Britain's Prince Philip, husband of Queen Elizabeth II, has died, Buckingham Palace said Friday. He was 99.
"It is with deep sorrow that Her Majesty The Queen announces the death of her beloved husband, His Royal Highness The Prince Philip, Duke of Edinburgh," the palace said in a statement. "The Royal Family join with people around the world in mourning his loss."
The prince "passed away peacefully" on Friday morning at Windsor Castle, according to the palace. He had recently spent a month in the hospital, returning to the castle on March 16.
British Prime Minister Boris Johnson expressed his condolences in a statement, saying, "Prince Philip earned the affection of generations here in the United Kingdom, across the Commonwealth and around the world."
"Like the expert carriage driver that he was he helped to steer the royal family and the monarchy so that it remains an institution indisputably vital to the balance and happiness of our national life," Johnson said.
Born Prince Philip of Greece and Denmark, he married then Princess Elizabeth in 1947 and spent around 70 years supporting the queen before retiring from royal duties in 2017.
He was a patron of many organizations, including serving as the president of the World Wide Fund for Nature, and actively promoted causes in environmental protection, science and sports.
A naval commander during World War II, he had also spoken about being in Tokyo during Japan's surrender in 1945.
Prince Philip had close exchanges with the Japanese imperial family, with then Japanese Emperor Akihito and Empress Michiko visiting Britain as a state guest in 1998.
In 2001, he also met with Japanese Emperor Naruhito at Windsor Castle when he visited Britain as crown prince, and gave the Japanese royal a tour of a library in the castle.

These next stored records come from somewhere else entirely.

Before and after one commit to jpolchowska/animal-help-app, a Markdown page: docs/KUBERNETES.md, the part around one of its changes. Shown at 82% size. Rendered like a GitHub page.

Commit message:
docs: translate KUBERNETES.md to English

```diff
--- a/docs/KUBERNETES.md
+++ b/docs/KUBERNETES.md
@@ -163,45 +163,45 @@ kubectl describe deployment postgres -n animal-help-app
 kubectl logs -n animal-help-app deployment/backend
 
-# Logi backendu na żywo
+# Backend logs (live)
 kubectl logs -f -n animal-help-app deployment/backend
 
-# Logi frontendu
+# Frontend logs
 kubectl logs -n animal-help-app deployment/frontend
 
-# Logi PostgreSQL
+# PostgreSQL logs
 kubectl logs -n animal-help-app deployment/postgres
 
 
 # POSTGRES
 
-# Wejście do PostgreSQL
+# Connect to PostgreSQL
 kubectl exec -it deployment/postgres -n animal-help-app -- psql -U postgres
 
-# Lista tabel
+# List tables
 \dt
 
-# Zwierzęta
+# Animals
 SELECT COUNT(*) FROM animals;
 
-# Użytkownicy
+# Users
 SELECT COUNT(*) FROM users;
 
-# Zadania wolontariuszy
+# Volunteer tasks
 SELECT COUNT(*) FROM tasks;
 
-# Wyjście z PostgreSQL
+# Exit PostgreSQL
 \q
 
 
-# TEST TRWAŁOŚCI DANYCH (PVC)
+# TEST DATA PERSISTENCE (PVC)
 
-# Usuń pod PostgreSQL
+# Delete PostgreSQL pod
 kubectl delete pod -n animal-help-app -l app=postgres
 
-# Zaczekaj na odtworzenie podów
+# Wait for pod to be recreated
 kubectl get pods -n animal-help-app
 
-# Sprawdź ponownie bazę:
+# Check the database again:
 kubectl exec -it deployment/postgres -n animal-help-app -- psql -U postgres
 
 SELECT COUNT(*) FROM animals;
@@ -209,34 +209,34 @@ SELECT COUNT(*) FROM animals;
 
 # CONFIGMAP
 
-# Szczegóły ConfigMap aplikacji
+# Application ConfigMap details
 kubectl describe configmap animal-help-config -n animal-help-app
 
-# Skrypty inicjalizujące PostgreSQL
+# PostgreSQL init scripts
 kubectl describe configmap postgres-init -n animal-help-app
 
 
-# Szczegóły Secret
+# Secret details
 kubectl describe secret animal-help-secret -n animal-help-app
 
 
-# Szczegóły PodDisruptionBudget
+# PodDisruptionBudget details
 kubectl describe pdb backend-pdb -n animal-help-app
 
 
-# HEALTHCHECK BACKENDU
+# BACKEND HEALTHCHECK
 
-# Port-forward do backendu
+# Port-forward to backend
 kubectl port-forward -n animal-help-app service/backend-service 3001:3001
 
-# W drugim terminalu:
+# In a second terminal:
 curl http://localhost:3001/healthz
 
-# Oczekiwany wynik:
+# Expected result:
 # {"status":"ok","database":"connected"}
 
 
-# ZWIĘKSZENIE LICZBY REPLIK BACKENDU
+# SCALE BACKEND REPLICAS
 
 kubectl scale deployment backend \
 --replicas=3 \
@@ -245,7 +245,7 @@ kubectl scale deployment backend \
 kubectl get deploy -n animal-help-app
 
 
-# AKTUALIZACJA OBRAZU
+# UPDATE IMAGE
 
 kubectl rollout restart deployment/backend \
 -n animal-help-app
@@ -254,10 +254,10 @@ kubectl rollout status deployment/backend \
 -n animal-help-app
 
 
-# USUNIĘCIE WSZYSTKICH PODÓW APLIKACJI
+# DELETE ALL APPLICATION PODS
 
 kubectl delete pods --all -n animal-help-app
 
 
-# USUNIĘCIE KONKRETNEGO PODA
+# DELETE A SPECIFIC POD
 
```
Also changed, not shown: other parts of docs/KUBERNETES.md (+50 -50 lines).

Prince Philip also visited Japan several times, including as part of WWF activities.
Prince Charles, heir to the British throne, is the eldest of Prince Philip's four children with the queen.